This started with a tiny question: which secondary character speaks a little two-line speech which no one onstage seems to pay much attention to, in the middle of Romeo and Juliet? After another fatal street brawl between the feuding clans, Verona’s Prince asks who, if anyone, should be punished. Seizing the opportunity to protect his son, Romeo Montague’s father answers, ‘Not Romeo, Prince, he was Mercutio’s friend. / His fault concludes but what the law should end, / The life of Tybalt’ (3.1.184-8). Or at least that’s who seizes the opportunity unless you happen to be reading the 1963 Signet paperback of the play, which – unlike pretty much every other edition I can find, and I’ve scoured centuries of them, and every film version of the play – gives that answer to Juliet’s father – Lord Capulet – instead.

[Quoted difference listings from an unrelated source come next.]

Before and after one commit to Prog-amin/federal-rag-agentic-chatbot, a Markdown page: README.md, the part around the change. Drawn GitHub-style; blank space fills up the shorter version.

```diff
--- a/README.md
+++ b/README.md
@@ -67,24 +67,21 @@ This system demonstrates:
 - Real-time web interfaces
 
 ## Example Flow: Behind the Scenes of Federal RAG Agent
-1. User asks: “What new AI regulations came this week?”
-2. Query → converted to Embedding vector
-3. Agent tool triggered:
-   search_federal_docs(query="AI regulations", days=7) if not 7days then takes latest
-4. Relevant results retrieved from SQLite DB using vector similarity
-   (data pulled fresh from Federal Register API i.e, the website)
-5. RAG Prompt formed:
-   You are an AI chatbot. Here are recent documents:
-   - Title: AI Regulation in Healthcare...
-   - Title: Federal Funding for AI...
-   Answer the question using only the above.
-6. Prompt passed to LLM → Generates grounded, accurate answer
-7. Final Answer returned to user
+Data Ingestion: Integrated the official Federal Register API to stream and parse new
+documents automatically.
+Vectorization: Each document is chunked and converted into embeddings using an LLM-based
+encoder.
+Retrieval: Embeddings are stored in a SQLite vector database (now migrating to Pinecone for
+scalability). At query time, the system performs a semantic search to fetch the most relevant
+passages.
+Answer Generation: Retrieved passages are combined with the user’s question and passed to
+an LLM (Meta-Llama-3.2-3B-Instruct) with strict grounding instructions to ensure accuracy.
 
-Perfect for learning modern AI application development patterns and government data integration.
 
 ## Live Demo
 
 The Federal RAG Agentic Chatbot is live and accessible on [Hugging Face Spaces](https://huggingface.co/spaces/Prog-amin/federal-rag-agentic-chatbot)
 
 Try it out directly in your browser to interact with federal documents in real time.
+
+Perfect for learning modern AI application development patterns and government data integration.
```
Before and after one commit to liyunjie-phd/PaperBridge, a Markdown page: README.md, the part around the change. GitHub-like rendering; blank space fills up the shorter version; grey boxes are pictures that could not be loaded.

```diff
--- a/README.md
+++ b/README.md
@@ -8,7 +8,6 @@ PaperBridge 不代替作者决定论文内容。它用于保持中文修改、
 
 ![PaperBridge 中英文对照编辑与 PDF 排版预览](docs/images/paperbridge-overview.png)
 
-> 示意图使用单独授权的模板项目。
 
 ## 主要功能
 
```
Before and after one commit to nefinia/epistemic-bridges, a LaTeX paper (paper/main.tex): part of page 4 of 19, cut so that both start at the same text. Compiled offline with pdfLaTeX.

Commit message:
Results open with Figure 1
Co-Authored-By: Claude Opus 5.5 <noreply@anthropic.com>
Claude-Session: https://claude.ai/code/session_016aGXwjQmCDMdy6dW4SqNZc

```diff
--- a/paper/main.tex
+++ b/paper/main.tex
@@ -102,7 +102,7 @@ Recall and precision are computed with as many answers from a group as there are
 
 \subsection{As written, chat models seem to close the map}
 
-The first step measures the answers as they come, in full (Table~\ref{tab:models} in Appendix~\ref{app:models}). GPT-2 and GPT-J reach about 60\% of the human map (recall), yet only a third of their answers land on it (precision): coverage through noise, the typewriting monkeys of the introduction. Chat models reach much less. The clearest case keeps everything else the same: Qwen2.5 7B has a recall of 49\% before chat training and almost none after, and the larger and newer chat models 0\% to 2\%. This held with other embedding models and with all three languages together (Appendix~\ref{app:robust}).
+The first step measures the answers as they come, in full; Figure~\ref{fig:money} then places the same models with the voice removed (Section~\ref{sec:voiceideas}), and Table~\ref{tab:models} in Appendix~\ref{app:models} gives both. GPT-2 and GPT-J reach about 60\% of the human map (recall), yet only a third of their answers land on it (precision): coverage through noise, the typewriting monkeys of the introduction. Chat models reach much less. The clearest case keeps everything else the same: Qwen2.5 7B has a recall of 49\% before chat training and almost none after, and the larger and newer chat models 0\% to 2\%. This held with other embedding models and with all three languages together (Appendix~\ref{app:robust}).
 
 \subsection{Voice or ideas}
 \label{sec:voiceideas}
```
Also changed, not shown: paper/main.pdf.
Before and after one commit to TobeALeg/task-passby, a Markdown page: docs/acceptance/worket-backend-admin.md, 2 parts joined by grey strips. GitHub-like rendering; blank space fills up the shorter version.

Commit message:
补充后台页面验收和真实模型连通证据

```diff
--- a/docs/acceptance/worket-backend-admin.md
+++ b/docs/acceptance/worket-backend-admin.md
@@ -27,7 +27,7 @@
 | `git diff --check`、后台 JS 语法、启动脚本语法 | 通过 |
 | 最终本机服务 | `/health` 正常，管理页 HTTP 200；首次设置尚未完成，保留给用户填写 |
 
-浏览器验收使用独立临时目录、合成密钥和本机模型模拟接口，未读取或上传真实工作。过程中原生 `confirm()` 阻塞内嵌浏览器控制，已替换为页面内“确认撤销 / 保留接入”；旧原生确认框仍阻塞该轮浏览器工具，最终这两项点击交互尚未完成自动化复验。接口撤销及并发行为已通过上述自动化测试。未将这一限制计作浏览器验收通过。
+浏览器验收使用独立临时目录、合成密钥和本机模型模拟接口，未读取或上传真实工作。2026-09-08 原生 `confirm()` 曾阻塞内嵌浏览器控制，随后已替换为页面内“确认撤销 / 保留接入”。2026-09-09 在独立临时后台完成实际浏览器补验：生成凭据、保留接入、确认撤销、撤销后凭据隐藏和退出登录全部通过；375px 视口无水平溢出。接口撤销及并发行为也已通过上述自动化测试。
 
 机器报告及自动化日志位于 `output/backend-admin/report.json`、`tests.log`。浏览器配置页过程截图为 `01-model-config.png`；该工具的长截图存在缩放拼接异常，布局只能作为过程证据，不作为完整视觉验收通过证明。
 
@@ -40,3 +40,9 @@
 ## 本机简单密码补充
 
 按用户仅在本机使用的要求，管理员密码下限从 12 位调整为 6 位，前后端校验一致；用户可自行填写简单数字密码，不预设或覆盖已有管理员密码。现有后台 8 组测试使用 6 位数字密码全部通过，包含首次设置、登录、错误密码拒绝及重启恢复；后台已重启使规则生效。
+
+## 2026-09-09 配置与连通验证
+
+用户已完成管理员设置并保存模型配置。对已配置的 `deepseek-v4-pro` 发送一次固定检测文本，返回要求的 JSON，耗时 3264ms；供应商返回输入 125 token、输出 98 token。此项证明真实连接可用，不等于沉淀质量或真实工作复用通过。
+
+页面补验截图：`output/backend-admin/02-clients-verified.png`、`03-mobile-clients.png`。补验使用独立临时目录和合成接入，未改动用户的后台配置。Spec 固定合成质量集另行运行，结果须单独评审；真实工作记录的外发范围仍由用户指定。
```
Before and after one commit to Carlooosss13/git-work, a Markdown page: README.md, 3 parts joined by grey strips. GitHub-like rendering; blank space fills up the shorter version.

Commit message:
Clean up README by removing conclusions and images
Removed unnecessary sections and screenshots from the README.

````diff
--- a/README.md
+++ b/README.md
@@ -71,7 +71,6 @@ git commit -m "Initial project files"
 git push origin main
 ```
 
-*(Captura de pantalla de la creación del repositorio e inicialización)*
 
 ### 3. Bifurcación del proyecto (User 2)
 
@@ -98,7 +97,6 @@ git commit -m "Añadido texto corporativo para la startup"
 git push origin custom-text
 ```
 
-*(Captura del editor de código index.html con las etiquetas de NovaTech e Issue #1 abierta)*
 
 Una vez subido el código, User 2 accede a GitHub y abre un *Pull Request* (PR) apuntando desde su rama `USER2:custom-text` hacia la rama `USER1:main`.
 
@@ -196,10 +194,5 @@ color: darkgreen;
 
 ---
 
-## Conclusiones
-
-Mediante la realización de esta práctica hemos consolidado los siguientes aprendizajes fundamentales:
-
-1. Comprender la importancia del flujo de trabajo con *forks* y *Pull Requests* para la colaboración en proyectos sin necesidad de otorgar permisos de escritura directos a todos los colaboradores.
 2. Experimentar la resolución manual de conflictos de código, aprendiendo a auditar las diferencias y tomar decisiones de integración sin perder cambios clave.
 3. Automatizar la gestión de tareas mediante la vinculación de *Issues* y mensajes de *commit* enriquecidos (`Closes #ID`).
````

The only major figure who steadfastly disagreed with this consensus was apparently William Shakespeare, because in all the early editions of the play (except the controversial First Quarto, which omits this speech entirely), including the famous First Folio, the speech-heading gives Capulet the lines:
The current leading scholarly editions pause only long enough to dismiss the original speech-heading as ‘an obvious mistake’ or ‘an obvious error.’ And so it may seem. With the play so focused on the binary family feud, and that feud at a fatal height at this instant, one would hardly expect the head of the Capulet clan to plead on behalf of the Montague lad who has bereaved them.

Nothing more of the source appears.